Moreover, Plex grows using a “continuous innovation” model where enhancements and upgrades are delivered continuously and does not suffer the obsolescence, or need for upgrade implementations typical of on-premise solutions. In this way, Plex is uniquely able to stay up to date with the changing needs of manufacturing businesses. This approach allows Plex to satisfy the unique requirements of manufacturing operations, such as:
- Real-time production ecosystem
Plex MES delivers a real-time interoperable production system that guides, initiates and reports shop floor activities as they occur for optimized and responsive plant operations and processes.
- End-to-end traceability
For every action in production, there is a transaction in Plex so every piece of inventory is tracked for precise genealogy and traceability such as to isolate and contain potential quality issues.
- Closed-loop quality
Compliance with regulatory and quality standards is delivered through an integral quality control and checkpoint system in Plex MES, minimizing waste and ensuring standards compliance, documentation and traceability needs.

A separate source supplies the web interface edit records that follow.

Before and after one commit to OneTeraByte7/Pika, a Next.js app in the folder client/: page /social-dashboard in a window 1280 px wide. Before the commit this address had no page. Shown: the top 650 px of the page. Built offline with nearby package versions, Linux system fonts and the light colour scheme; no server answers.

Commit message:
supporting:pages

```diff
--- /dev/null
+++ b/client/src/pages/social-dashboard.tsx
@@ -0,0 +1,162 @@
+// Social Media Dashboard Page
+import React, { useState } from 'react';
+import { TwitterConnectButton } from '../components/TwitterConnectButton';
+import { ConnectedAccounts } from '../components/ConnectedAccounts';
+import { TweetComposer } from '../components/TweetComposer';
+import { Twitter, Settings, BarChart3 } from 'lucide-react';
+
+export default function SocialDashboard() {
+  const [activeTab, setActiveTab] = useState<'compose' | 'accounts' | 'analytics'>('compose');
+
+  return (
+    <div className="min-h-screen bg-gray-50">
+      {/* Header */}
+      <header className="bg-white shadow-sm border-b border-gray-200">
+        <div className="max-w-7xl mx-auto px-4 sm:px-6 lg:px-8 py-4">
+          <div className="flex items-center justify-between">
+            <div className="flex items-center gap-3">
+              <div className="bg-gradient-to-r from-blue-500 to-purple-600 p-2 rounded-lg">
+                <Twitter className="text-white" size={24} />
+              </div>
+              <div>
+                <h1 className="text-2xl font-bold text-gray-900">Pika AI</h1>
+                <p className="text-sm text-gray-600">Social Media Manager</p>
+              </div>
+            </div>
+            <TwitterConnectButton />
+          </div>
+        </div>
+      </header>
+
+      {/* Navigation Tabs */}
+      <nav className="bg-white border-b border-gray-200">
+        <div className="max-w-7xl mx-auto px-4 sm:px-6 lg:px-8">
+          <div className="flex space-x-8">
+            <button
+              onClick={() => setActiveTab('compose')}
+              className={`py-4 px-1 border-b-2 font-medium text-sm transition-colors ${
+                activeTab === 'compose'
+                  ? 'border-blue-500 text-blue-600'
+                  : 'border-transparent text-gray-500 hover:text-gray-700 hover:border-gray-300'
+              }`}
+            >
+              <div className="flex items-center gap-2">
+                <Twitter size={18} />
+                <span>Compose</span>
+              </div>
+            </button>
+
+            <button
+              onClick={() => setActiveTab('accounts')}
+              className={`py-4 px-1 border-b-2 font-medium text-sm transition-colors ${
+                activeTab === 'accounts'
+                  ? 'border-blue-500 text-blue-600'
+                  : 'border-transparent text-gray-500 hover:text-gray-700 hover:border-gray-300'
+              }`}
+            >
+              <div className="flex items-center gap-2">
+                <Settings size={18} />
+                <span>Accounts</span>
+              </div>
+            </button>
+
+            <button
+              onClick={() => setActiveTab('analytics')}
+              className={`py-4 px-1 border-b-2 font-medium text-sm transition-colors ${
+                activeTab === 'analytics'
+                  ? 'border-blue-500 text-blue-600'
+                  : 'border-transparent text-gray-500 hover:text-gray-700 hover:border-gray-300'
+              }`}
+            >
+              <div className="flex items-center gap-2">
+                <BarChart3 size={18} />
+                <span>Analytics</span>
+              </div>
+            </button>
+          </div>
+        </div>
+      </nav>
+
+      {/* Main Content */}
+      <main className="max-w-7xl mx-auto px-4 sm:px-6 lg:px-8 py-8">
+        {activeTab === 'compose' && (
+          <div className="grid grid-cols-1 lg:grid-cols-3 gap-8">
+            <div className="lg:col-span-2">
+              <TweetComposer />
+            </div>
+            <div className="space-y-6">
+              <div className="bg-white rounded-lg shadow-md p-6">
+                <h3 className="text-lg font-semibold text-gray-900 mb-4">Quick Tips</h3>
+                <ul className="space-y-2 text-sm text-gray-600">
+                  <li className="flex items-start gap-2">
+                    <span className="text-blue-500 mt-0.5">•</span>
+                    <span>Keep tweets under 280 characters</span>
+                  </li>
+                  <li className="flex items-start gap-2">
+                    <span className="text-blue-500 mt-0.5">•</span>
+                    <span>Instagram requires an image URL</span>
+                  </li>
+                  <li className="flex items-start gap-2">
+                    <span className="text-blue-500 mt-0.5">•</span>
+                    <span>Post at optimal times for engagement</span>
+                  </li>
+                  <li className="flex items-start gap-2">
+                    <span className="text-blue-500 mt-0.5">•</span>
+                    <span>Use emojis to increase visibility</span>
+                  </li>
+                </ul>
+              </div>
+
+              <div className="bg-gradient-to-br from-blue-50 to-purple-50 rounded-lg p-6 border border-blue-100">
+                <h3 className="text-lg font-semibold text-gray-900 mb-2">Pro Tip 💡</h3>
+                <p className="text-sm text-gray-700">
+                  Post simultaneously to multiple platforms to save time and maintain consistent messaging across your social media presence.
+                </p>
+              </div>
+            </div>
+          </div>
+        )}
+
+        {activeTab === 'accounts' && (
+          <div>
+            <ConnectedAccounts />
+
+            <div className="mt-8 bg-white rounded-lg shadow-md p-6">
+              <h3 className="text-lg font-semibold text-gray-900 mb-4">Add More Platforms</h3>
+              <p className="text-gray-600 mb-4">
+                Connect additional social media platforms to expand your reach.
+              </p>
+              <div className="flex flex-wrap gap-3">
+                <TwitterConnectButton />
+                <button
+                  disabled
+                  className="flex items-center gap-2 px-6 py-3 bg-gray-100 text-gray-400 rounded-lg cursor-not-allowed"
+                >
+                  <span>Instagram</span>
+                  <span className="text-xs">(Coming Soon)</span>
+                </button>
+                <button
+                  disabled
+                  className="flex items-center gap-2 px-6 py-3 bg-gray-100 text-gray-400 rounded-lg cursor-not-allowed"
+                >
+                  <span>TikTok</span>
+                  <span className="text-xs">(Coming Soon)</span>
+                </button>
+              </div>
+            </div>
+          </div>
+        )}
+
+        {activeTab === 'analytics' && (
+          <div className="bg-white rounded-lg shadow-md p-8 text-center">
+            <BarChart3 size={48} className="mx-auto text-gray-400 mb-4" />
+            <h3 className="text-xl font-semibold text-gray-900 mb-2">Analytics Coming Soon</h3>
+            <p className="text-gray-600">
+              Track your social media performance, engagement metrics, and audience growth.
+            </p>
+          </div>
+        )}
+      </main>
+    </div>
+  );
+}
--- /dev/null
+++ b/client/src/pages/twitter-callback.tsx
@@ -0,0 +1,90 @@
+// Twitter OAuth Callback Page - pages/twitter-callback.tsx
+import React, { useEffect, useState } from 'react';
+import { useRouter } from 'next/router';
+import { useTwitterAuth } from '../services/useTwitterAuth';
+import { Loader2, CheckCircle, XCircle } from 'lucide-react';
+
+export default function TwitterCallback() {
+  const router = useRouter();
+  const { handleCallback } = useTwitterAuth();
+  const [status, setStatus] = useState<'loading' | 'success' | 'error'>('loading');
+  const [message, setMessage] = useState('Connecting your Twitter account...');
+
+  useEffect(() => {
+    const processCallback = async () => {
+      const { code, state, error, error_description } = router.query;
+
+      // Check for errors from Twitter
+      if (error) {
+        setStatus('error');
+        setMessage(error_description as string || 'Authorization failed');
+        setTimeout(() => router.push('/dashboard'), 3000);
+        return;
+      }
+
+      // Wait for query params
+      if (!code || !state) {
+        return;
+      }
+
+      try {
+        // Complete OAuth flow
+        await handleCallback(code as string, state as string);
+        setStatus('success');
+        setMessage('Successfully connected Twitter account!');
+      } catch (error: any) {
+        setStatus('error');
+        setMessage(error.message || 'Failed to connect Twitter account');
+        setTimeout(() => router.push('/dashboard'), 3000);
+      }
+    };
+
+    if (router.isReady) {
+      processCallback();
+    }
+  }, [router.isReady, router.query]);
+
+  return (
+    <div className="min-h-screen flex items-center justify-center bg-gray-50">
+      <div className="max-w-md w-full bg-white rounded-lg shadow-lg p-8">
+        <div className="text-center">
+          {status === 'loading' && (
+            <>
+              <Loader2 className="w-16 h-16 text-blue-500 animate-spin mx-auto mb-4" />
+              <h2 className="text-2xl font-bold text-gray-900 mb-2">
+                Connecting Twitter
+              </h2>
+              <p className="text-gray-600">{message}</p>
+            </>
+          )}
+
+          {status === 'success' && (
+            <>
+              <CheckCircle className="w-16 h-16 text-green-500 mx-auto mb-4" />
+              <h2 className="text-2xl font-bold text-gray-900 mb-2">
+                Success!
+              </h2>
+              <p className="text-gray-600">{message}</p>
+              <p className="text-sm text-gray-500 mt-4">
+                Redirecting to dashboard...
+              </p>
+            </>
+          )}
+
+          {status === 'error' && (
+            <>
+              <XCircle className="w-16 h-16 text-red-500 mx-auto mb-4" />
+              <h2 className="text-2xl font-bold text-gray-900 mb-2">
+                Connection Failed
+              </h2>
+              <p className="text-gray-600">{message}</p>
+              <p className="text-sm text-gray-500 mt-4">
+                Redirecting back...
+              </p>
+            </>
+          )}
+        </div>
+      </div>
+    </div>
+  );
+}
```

Plex customers are often large multinational corporations and require systems targeted to streamline and grow their operations. As such, Plex is deployed at manufacturing facilities to control operations for the whole subsidiary entity while communicating up to the parent enterprise, as a classic two-tier implementation. Plex has many customers operating in a two-tier mode.

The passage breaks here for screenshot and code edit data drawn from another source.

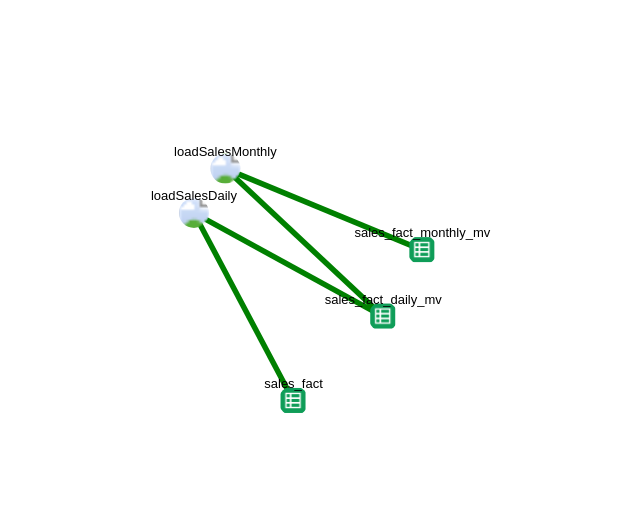
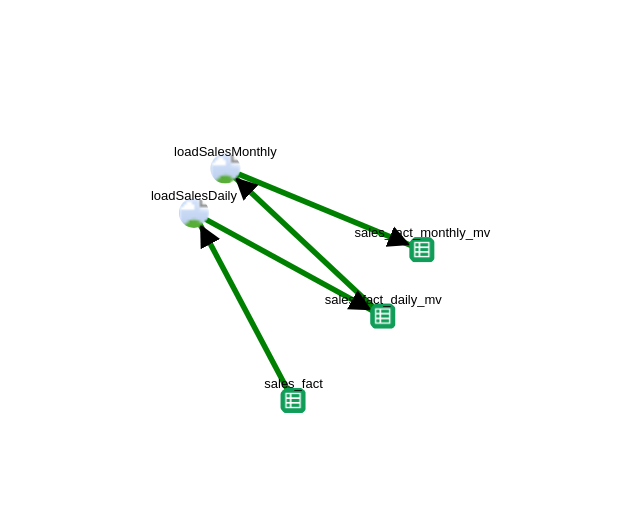
Before and after one commit to DarshanKumar89/DGI-Metadata, a plain HTML site: page Phase2/partials/sample.html in a window 1280 px wide. Shown: the whole page, without its empty margins (97-737 px from the left). Drawn offline with nearby package versions, Linux system fonts and the light colour scheme.

Commit message:
LinageModified

```diff
--- a/Phase2/partials/sample.html
+++ b/Phase2/partials/sample.html
@@ -80,13 +80,19 @@ function update() {
                         .append("svg:image").attr("xlink:href","../img/tableicon.png").attr("x",2).attr("y",2).attr("width",25).attr("height",25);
 
 
+//arrow
+ svg.append("svg:defs").append("svg:marker").attr("id", "arrow").attr("viewBox", "0 0 10 10").attr("refX", 16).attr("refY", 5).attr("markerUnits", "strokeWidth").attr("markerWidth", 4).attr("markerHeight", 8).attr("orient", "auto").append("svg:path").attr("d", "M 0 0 L 10 5 L 0 10 z");
+//arrow
   var nodeEnter = node.enter().append("g")
       .attr("class", "node")
       .on("click", click)
       .call(force.drag);
 
+
   nodeEnter.append("circle")
       .attr("r", function(d) { return 15; });
+
+    link.attr("marker-end", "url(#arrow)"); //also added attribute for arrow at end
 
   nodeEnter.append("text")
       .attr("dy", "-1em")
@@ -101,6 +107,8 @@ function update() {
                             }
                             return colors(i);
                         });
+
+
 }
 
 function tick() {
```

Why Plex Now?
Built from the ground up for the cloud by manufacturing experts, Plex delivers the broad and deep ERP functionality that puts you ahead of the competition. The Plex Smart Manufacturing Platform is 100 percent focused on discrete and process manufacturing with industry-leading plant floor to top floor functionality. ERP and MES from Plex deliver unprecedented customer success through a relentless pursuit of continuous innovation for the manufacturing industry. The reason to choose Plex can be summed up by:
- Built for manufacturers.

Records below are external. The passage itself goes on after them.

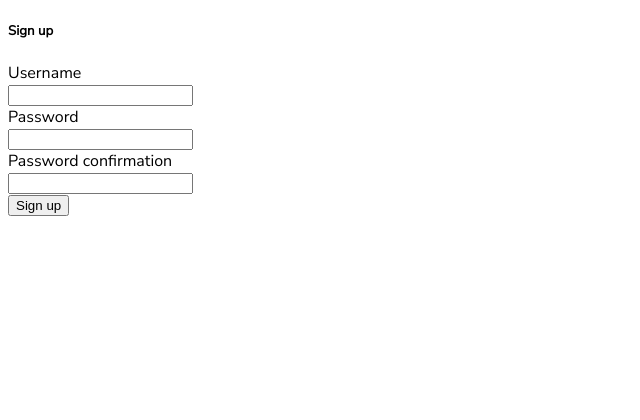
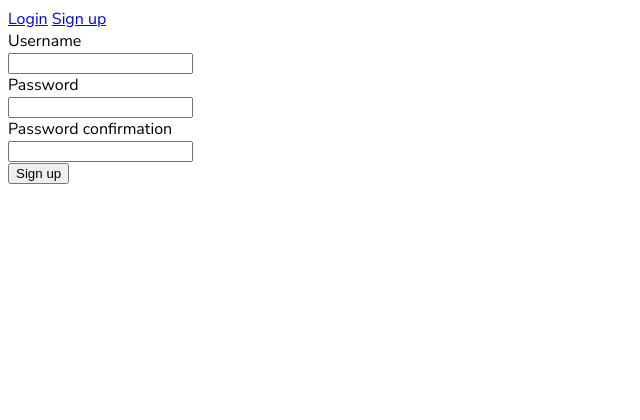
Before and after one commit to EMPRI-DEVOPS/empri-dashboard, a Django app: template templates/registration/signup.html in a window 1280 px wide. Shown: the top 420 px of the page, without its empty margins (0-640 px from the left). After the commit the page ends 184 px from the top, so only its background shows below. Run offline with Django 3.2, Linux system fonts and the light colour scheme; the template is opened without the code that fills it, so the values that code supplies are empty.

Commit message:
better login/signup pages

```diff
--- a/templates/registration/signup.html
+++ b/templates/registration/signup.html
@@ -6,7 +6,10 @@
 <div class="mx-auto flex-column card shadow-sm" style="width: 100%; max-width: 500px;">
     <form method="post" action="{% url 'signup' %}" class="{% if form.errors%} was-validated {% endif %}">
         <div class="card-header text-center">
-            <h5 v-if="title" class="card-title">Sign up</h5>
+            <div class="btn-group">
+                <a class="btn btn-outline-secondary" href="{% url 'login'%}">Login</a>
+                <a class="btn btn-outline-secondary active" href="{% url 'signup'%}">Sign up</a>
+            </div>
         </div>
         <div class="card-body">
             {% if form.errors %}
@@ -30,7 +33,7 @@
                 </div>
                 {{ form.password1.errors }}
             </div>
-            <div class="row mb-3">
+            <div class="row mb-4">
                 <label for="{{form.password2.id_for_label}}" class="col-sm-3 col-form-label">Password
                     confirmation</label>
                 <div class="col-sm-9">
@@ -39,10 +42,7 @@
                 </div>
                 {{ form.password2.errors }}
             </div>
-
-        </div>
-        <div class="card-footer text-center">
-            <div class="btn-group">
+            <div class="d-grid">
                 <button class="btn btn-lg btn-outline-secondary" type="submit">Sign up</button>
             </div>
         </div>
```
Also changed, not shown: core/views.py (+10 -1 lines), templates/registration/login.html (+8 -7 lines).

With growth, manufacturers are faced with challenges to keep up with growing capacity. Because it was designed specifically for manufacturers, Plex more directly addresses the problems that modern manufacturers face. Plex allows you to drive operational efficiency by improving inventory accuracy, product quality and real-time reporting/analytics.
- Visibility of Operations.
As a complete, end-to-end solution for manufacturing businesses, Plex delivers a single, centrally managed source of manufacturing and business data. Connected from the top floor (business) all the way to work centers on the plant floor and all the way to the shop floor equipment itself, Plex ensures that data is collected at the “manufacturing moment.” This visibility makes traceability to specific data quick and easy and makes it simple to report and share across the enterprise.
- Cloud Adoption.
The rapid increase in cloud adoption – especially in controlled ways such as functional or division level – makes deploying Plex at a plant level ideal. The lower IT overhead costs make spinning up a new plant easier and more cost effective with lower risk. Moreover, replicating a successful deployment to additional plants can be accomplished in weeks versus months.